Collected data
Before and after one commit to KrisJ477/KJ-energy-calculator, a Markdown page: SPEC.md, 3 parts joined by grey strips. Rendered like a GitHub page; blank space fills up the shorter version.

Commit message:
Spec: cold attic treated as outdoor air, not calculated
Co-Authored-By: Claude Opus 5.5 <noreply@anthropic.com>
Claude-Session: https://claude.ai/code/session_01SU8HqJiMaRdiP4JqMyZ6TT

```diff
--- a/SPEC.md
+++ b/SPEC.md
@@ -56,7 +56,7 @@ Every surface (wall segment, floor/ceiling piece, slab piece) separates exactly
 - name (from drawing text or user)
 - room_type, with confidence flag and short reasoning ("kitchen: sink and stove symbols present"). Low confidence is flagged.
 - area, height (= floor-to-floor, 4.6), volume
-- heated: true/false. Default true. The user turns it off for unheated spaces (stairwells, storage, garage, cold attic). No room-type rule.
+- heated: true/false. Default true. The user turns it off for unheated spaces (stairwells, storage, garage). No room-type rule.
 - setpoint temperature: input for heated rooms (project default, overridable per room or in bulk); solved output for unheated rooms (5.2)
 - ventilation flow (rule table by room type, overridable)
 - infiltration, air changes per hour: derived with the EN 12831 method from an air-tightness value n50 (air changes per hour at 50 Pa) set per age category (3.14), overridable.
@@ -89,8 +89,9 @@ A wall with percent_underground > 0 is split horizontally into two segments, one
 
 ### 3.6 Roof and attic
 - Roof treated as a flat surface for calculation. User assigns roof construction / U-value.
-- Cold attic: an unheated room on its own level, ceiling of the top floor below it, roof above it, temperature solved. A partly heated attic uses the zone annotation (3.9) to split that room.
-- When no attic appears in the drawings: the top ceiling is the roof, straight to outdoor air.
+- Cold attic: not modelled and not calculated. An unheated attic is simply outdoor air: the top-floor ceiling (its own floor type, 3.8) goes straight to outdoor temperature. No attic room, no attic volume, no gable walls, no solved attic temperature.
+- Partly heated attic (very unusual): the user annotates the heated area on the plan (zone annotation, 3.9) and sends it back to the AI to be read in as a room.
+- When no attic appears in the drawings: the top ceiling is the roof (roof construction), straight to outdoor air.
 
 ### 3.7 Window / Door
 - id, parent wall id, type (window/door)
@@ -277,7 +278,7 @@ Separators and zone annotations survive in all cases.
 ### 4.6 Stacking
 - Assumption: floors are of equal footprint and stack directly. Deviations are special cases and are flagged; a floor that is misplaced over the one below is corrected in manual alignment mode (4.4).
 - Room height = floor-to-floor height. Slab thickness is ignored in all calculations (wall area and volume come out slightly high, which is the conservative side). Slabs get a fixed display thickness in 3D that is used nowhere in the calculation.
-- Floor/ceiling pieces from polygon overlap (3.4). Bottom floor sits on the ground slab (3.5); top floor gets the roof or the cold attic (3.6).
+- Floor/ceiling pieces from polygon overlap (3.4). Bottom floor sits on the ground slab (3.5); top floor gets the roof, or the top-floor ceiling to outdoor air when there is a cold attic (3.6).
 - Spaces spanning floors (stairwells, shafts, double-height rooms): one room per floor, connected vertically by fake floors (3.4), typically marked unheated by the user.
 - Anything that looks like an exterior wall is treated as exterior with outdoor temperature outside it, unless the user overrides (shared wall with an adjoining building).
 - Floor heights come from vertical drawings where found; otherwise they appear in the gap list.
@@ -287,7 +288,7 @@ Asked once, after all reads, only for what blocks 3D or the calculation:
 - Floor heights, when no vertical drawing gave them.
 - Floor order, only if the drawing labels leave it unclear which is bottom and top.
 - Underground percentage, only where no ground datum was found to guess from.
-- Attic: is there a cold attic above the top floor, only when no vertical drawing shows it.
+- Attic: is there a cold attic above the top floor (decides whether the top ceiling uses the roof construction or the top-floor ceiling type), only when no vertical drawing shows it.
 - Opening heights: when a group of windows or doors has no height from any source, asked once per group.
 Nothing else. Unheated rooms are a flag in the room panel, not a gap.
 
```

- WORK REQUEST -
Each entry above should be repeated exactly, with no line left out.

- SOLUTION BELOW -
Before and after one commit to KrisJ477/KJ-energy-calculator, a Markdown page: SPEC.md, 3 parts joined by grey strips. Rendered like a GitHub page; blank space fills up the shorter version.

Commit message:
Spec: cold attic treated as outdoor air, not calculated
Co-Authored-By: Claude Opus 5.5 <noreply@anthropic.com>
Claude-Session: https://claude.ai/code/session_01SU8HqJiMaRdiP4JqMyZ6TT

```diff
--- a/SPEC.md
+++ b/SPEC.md
@@ -56,7 +56,7 @@ Every surface (wall segment, floor/ceiling piece, slab piece) separates exactly
 - name (from drawing text or user)
 - room_type, with confidence flag and short reasoning ("kitchen: sink and stove symbols present"). Low confidence is flagged.
 - area, height (= floor-to-floor, 4.6), volume
-- heated: true/false. Default true. The user turns it off for unheated spaces (stairwells, storage, garage, cold attic). No room-type rule.
+- heated: true/false. Default true. The user turns it off for unheated spaces (stairwells, storage, garage). No room-type rule.
 - setpoint temperature: input for heated rooms (project default, overridable per room or in bulk); solved output for unheated rooms (5.2)
 - ventilation flow (rule table by room type, overridable)
 - infiltration, air changes per hour: derived with the EN 12831 method from an air-tightness value n50 (air changes per hour at 50 Pa) set per age category (3.14), overridable.
@@ -89,8 +89,9 @@ A wall with percent_underground > 0 is split horizontally into two segments, one
 
 ### 3.6 Roof and attic
 - Roof treated as a flat surface for calculation. User assigns roof construction / U-value.
-- Cold attic: an unheated room on its own level, ceiling of the top floor below it, roof above it, temperature solved. A partly heated attic uses the zone annotation (3.9) to split that room.
-- When no attic appears in the drawings: the top ceiling is the roof, straight to outdoor air.
+- Cold attic: not modelled and not calculated. An unheated attic is simply outdoor air: the top-floor ceiling (its own floor type, 3.8) goes straight to outdoor temperature. No attic room, no attic volume, no gable walls, no solved attic temperature.
+- Partly heated attic (very unusual): the user annotates the heated area on the plan (zone annotation, 3.9) and sends it back to the AI to be read in as a room.
+- When no attic appears in the drawings: the top ceiling is the roof (roof construction), straight to outdoor air.
 
 ### 3.7 Window / Door
 - id, parent wall id, type (window/door)
@@ -277,7 +278,7 @@ Separators and zone annotations survive in all cases.
 ### 4.6 Stacking
 - Assumption: floors are of equal footprint and stack directly. Deviations are special cases and are flagged; a floor that is misplaced over the one below is corrected in manual alignment mode (4.4).
 - Room height = floor-to-floor height. Slab thickness is ignored in all calculations (wall area and volume come out slightly high, which is the conservative side). Slabs get a fixed display thickness in 3D that is used nowhere in the calculation.
-- Floor/ceiling pieces from polygon overlap (3.4). Bottom floor sits on the ground slab (3.5); top floor gets the roof or the cold attic (3.6).
+- Floor/ceiling pieces from polygon overlap (3.4). Bottom floor sits on the ground slab (3.5); top floor gets the roof, or the top-floor ceiling to outdoor air when there is a cold attic (3.6).
 - Spaces spanning floors (stairwells, shafts, double-height rooms): one room per floor, connected vertically by fake floors (3.4), typically marked unheated by the user.
 - Anything that looks like an exterior wall is treated as exterior with outdoor temperature outside it, unless the user overrides (shared wall with an adjoining building).
 - Floor heights come from vertical drawings where found; otherwise they appear in the gap list.
@@ -287,7 +288,7 @@ Asked once, after all reads, only for what blocks 3D or the calculation:
 - Floor heights, when no vertical drawing gave them.
 - Floor order, only if the drawing labels leave it unclear which is bottom and top.
 - Underground percentage, only where no ground datum was found to guess from.
-- Attic: is there a cold attic above the top floor, only when no vertical drawing shows it.
+- Attic: is there a cold attic above the top floor (decides whether the top ceiling uses the roof construction or the top-floor ceiling type), only when no vertical drawing shows it.
 - Opening heights: when a group of windows or doors has no height from any source, asked once per group.
 Nothing else. Unheated rooms are a flag in the room panel, not a gap.
 
```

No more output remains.